A popular movement today is to move away from traditional floor wedge monitors and use small in-ear monitors, referred to as IEMs by industry professionals. There are many advantages to IEMs over wedges. The first and most popular reason is to reduce stage volume so everyone can hear better, at a lower volume, and the sound guy has better control over the mix. Another big reason is if you plan to play to a click track.
In the past, when a band played to a click, the drummer would have a metronome next to him, wear headphones or earbuds, and then click the band in with his sticks. This works well when the whole band sticks with the drummer but causes problems when the band drops out for an a-cappella chorus or when someone other than the drummer starts the song because the other members can’t hear the correct tempo. We’ve all been there when the worship leader starts the song with his acoustic guitar super slow and then the song takes off like a rocket once the drummer comes in.
Making the move to IEMs might seem like a daunting task but don’t worry, I’ll give you some pointers to get you started.
The first thing you need to do is decide how many people you will have on stage with IEMs. A typical band would be drums, bass guitar, keyboard, two electric guitars, an acoustic guitar, maybe a piano, and two to three singers. The next thing to do is take a look at your sound system, specifically the mixer or sound board, and see how many pre-fader aux sends it has that you are currently not using or eventually won’t be using once you transition away from wedges. These aux sends will be used to feed your IEM system. Remember, though, that a stereo IEM mix will use two aux sends. You might need to start out sending a mono mix to your IEMs and then transition to stereo at a later date.

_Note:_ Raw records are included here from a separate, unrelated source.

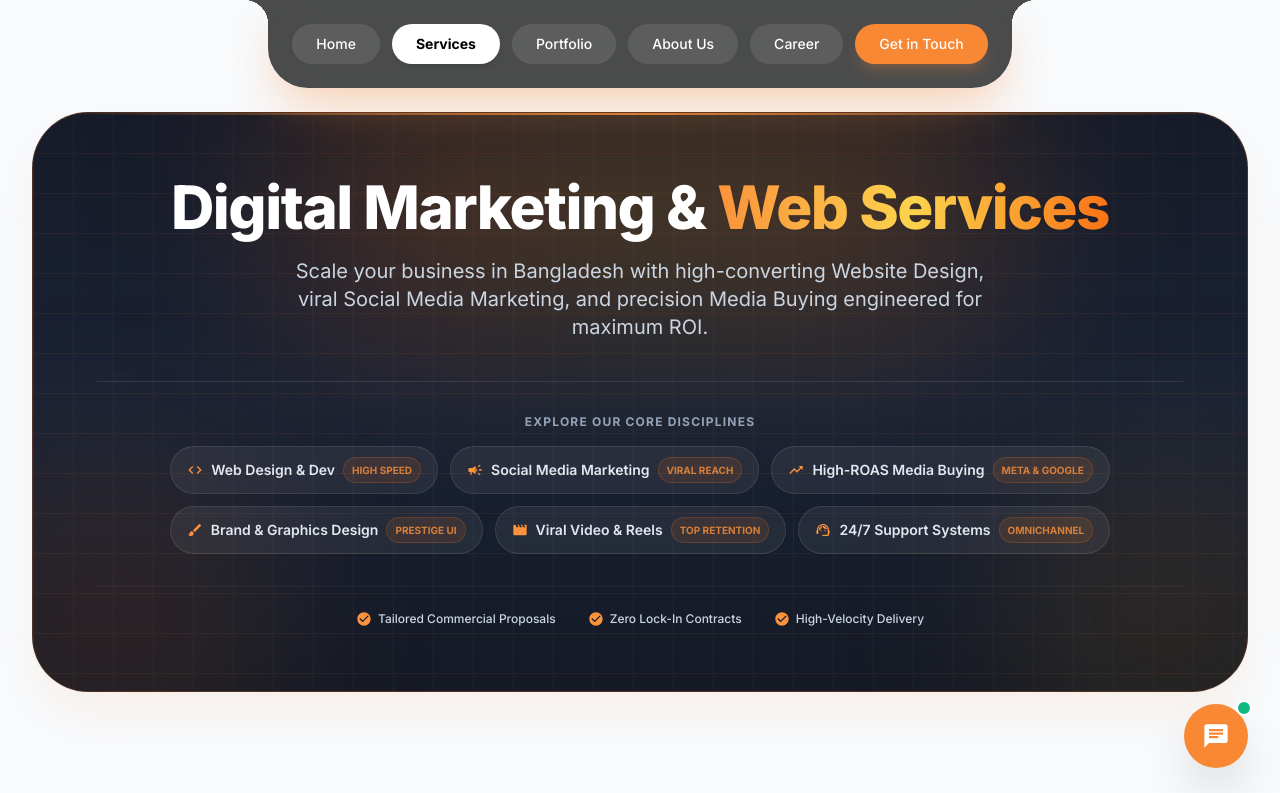
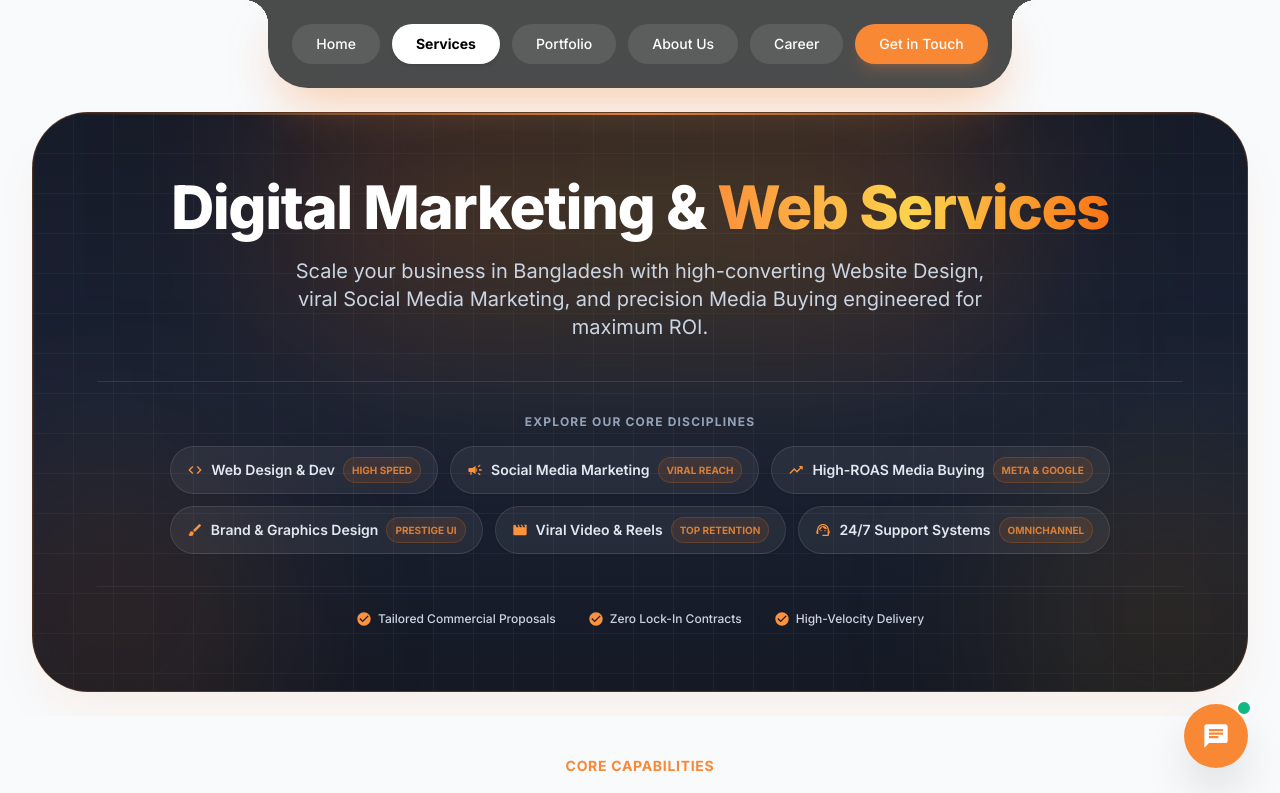
Before and after one commit to zeemmondal-max/bengal-cyber, a Next.js app: page /services in a window 1280 px wide. Shown: the top 793 px of the page. Built offline with nearby package versions, Linux system fonts and the light colour scheme.

Commit message:
Reduce vertical gap between ServicesHero and Core Capabilities services list

```diff
--- a/src/components/Services.tsx
+++ b/src/components/Services.tsx
@@ -58,7 +58,7 @@ const services = [
 
 export default function Services() {
   return (
-    <section id="services" className="py-24 sm:py-32 bg-transparent relative z-10">
+    <section id="services" className="pt-6 sm:pt-10 pb-24 sm:pb-32 bg-transparent relative z-10">
       <div className="max-w-7xl mx-auto px-4 sm:px-6 lg:px-8">
 
         <div className="text-center max-w-3xl mx-auto mb-16 sm:mb-20">
--- a/src/components/ServicesHero.tsx
+++ b/src/components/ServicesHero.tsx
@@ -29,7 +29,7 @@ export default function ServicesHero() {
   };
 
   return (
-    <section className="pt-24 pb-12 sm:pt-28 md:pb-16 text-center relative z-10 overflow-hidden">
+    <section className="pt-24 pb-4 sm:pt-28 md:pb-6 text-center relative z-10 overflow-hidden">
       <div className="max-w-7xl mx-auto px-3 sm:px-6 lg:px-8">
 
         {/* Main Lucrative Hero Container */}
```
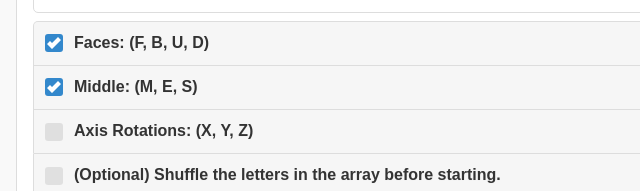
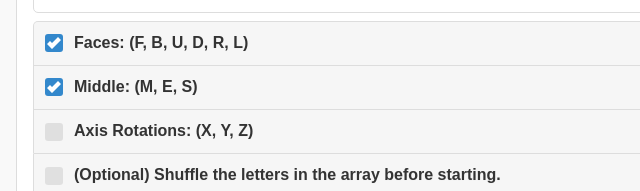
Before and after one commit to CauaSantosCoder/RandRubicks.github.io, a plain HTML site: page index.html in a window 1280 px wide. Shown: the part 596-787 px from the top of the page, 0-640 px from the left. Drawn offline with nearby package versions, Linux system fonts and the light colour scheme.

Commit message:
Update index.html

```diff
--- a/index.html
+++ b/index.html
@@ -47,7 +47,7 @@
               </div>
               <form>
                 <fieldset data-role="controlgroup">
-                  <label for="checkboxfaces">Faces: (F, B, U, D)</label>
+                  <label for="checkboxfaces">Faces: (F, B, U, D, R, L)</label>
                   <input type="checkbox" name="checkbox-v-2a" id="checkboxfaces" checked>
                   <label for="checkboxMiddle">Middle: (M, E, S)</label>
                   <input type="checkbox" name="checkbox-v-2a" id="checkboxMiddle" checked>
```
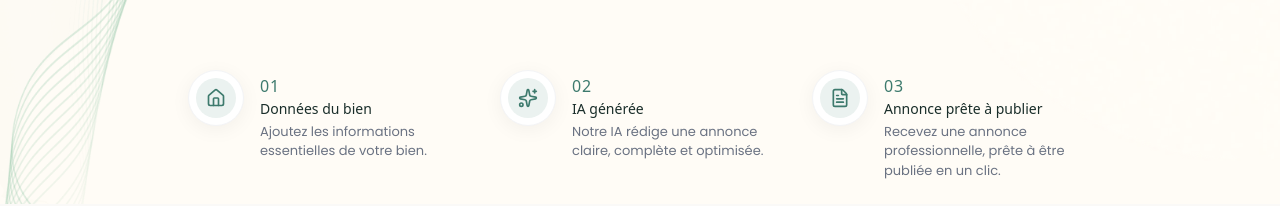
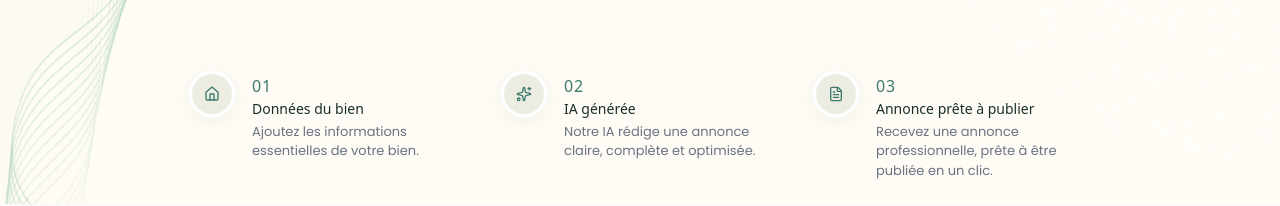
Before and after one commit to Mern-Unbeatable/johann-rochat-frontend, a React (Vite) app: page / in a window 1280 px wide. Shown: the part 645-851 px from the top of the page. Built offline with nearby package versions, Linux system fonts and the light colour scheme; no server answers.

Commit message:
feat: add HeroSection component with call-to-action and feature step indicator

```diff
--- a/src/pages/public/public_Home/section/HeroSection.jsx
+++ b/src/pages/public/public_Home/section/HeroSection.jsx
@@ -61,29 +61,28 @@ const HeroSection = () => {
             <ArrowRight className="ml-1 h-5 w-5" />
           </Link>
         </div>
-      </div>
-
-      {/* Steps Indicator Section at the bottom */}
+        </div>
+            {/* Steps Indicator Section at the bottom */}
       <div className="relative z-10 mt-16 w-full px-6 md:px-12 lg:px-16 xl:px-20 2xl:px-6 md:mt-20 lg:mt-24">
         <div className="flex flex-col items-center justify-center gap-0 md:flex-row md:items-start md:gap-4 lg:gap-6 xl:gap-8">
           {/* Step 1 */}
           <div className="relative flex max-w-[280px] flex-1 items-start gap-4 pb-8 md:pb-0">
-            <div className="relative z-10 flex h-14 w-14 flex-shrink-0 items-center justify-center rounded-full border border-gray-100 bg-white shadow-[0_4px_20px_rgba(0,0,0,0.05)]">
-              <div className="flex h-10 w-10 items-center justify-center rounded-full bg-[#EBF2F0]">
-                <Home className="h-5 w-5 text-[#3D7A6D]" />
+            <div className="relative z-10 flex h-12 w-12 flex-shrink-0 items-center justify-center rounded-full border border-gray-100/40 bg-white shadow-[0_4px_20px_rgba(0,0,0,0.05)]">
+              <div className="flex h-10 w-10 items-center justify-center rounded-full bg-[#EDECE3]">
+                <Home className="h-4 w-4 text-[#3D7A6D]" />
               </div>
             </div>
             {/* Vertical connector for mobile */}
-            <div className="absolute top-[56px] bottom-0 left-[27px] w-0 border-l-2 border-dotted border-[#3D7A6D]/60 md:hidden"></div>
+            <div className="absolute top-[48px] bottom-0 left-[23px] w-0 border-l-2 border-dotted border-[#3D7A6D]/60 md:hidden"></div>
 
             <div className="flex flex-col pt-1">
               <div className="text-xl font-bold tracking-wider text-[#3D7A6D] uppercase md:text-sm lg:text-sm xl:text-base 2xl:text-xl">
                 01
               </div>
-              <h4 className="mt-0.5 text-lg leading-tight font-bold text-[#1A2E2A] md:text-xs lg:text-xs xl:text-sm 2xl:text-lg">
+              <h4 className="mt-0.5 text-lg leading-tight font-bold text-[#1A2E2A] md:text-xs lg:text-sm xl:text-sm 2xl:text-lg">
                 Données du bien
               </h4>
-              <p className="mt-1 text-base leading-normal text-gray-500 md:text-[11px] lg:text-[11px] xl:text-[13px] 2xl:text-base">
+              <p className="mt-1 text-base leading-normal text-gray-500 md:text-[11px] lg:text-[13px] xl:text-[13px] 2xl:text-base">
                 Ajoutez les informations essentielles de votre bien.
               </p>
             </div>
@@ -96,22 +95,22 @@ const HeroSection = () => {
 
           {/* Step 2 */}
           <div className="relative flex max-w-[280px] flex-1 items-start gap-4 pb-8 md:pb-0">
-            <div className="relative z-10 flex h-14 w-14 flex-shrink-0 items-center justify-center rounded-full border border-gray-100 bg-white shadow-[0_4px_20px_rgba(0,0,0,0.05)]">
-              <div className="flex h-10 w-10 items-center justify-center rounded-full bg-[#EBF2F0]">
-                <Sparkles className="h-5 w-5 text-[#3D7A6D]" />
+            <div className="relative z-10 flex h-12 w-12 flex-shrink-0 items-center justify-center rounded-full border border-gray-100/40 bg-white shadow-[0_4px_20px_rgba(0,0,0,0.05)]">
+              <div className="flex h-10 w-10 items-center justify-center rounded-full bg-[#EDECE3]">
+                <Sparkles className="h-4 w-4 text-[#3D7A6D]" />
               </div>
             </div>
             {/* Vertical connector for mobile */}
-            <div className="absolute top-[56px] bottom-0 left-[27px] w-0 border-l-2 border-dotted border-[#3D7A6D]/60 md:hidden"></div>
+            <div className="absolute top-[48px] bottom-0 left-[23px] w-0 border-l-2 border-dotted border-[#3D7A6D]/60 md:hidden"></div>
 
             <div className="flex flex-col pt-1">
               <div className="text-xl font-bold tracking-wider text-[#3D7A6D] uppercase md:text-sm lg:text-sm xl:text-base 2xl:text-xl">
                 02
               </div>
-              <h4 className="mt-0.5 text-lg leading-tight font-bold text-[#1A2E2A] md:text-xs lg:text-xs xl:text-sm 2xl:text-lg">
+              <h4 className="mt-0.5 text-lg leading-tight font-bold text-[#1A2E2A] md:text-xs lg:text-sm xl:text-sm 2xl:text-lg">
                 IA générée
               </h4>
-              <p className="mt-1 text-base leading-normal text-gray-500 md:text-[11px] lg:text-[11px] xl:text-[13px] 2xl:text-base">
+              <p className="mt-1 text-base leading-normal text-gray-500 md:text-[11px] lg:text-[13px] xl:text-[13px] 2xl:text-base">
                 Notre IA rédige une annonce claire, complète et optimisée.
               </p>
             </div>
@@ -124,16 +123,16 @@ const HeroSection = () => {
 
           {/* Step 3 */}
           <div className="relative flex max-w-[280px] flex-1 items-start gap-4">
-            <div className="relative z-10 flex h-14 w-14 flex-shrink-0 items-center justify-center rounded-full border border-gray-100 bg-white shadow-[0_4px_20px_rgba(0,0,0,0.05)]">
-              <div className="flex h-10 w-10 items-center justify-center rounded-full bg-[#EBF2F0]">
-                <FileText className="h-5 w-5 text-[#3D7A6D]" />
+            <div className="relative z-10 flex h-12 w-12 flex-shrink-0 items-center justify-center rounded-full border border-gray-100/40 bg-white shadow-[0_4px_20px_rgba(0,0,0,0.05)]">
+              <div className="flex h-10 w-10 items-center justify-center rounded-full bg-[#EDECE3]">
+                <FileText className="h-4 w-4 text-[#3D7A6D]" />
               </div>
             </div>
             <div className="flex flex-col pt-1">
               <div className="text-xl font-bold tracking-wider text-[#3D7A6D] uppercase md:text-sm lg:text-sm xl:text-base 2xl:text-xl">
                 03
               </div>
-              <h4 className="mt-0.5 text-lg leading-tight font-bold text-[#1A2E2A] md:text-xs lg:text-xs xl:text-sm 2xl:text-lg">
+              <h4 className="mt-0.5 text-lg leading-tight font-bold text-[#1A2E2A] md:text-xs lg:text-sm xl:text-sm 2xl:text-lg">
                 Annonce prête à publier
               </h4>
               <p className="mt-1 text-base leading-normal text-gray-500 md:text-[11px] lg:text-[11px] xl:text-[13px] 2xl:text-base">
```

The next step is to decide which system is right for your specific application because no two scenarios are exactly alike. There isn’t a “one size fits all” solution when it comes to IEMs.
One of the simplest systems that I have used incorporates the use of Rolls Personal Monitor boxes that have pass-through connections for both microphones and instruments, and a 1/4″ input for the monitor feed from the aux send on the sound board. This can work incredibly well for smaller churches or where there are limited aux sends for monitor mixes. These units are easy to use and employ a “more me” dial.
Let’s say, for instance, that the worship leader sings and plays guitar. The cable from his microphone would go into the Rolls PM351 and then pass-through onto the sound board. His guitar cable would plug into the instrument input, with the PM351 acting as the direct box. A basic monitor mix is then created on one of the aux sends of the sound board that has a little bit of everything in it. This mix is then distributed to all the Rolls units and connected via the 1/4″ monitor input on the PM351.
On the front of the Rolls PM351 are three knobs; microphone, instrument, and monitor. The worship leader would start by turning up the monitor knob to the desired volume level. If he wants to hear more of his voice or guitar, all he would have to do is turn up the microphone or instrument knob. More me! This system would cost you under $100 per box. The downside, though, to this type of system is that there is a lot of cabling involved but it can be an inexpensive way to test the waters of IEMs.
This is just a mere glimpse at a very simple system setup. For more information contact me or consult your local sound professional.
Will Johnson is an audio, video, and lighting professional who currently serves as Production Manager for Brookwood Church in Simpsonville, SC. He is also available for consulting, system design, and installation. For more information visit his website at willjohnson.com or email him at email@example.com.[fbalbum url=http://www.facebook.com/media/set/?set=a.10150900684277653.400982.176060742652&type=3]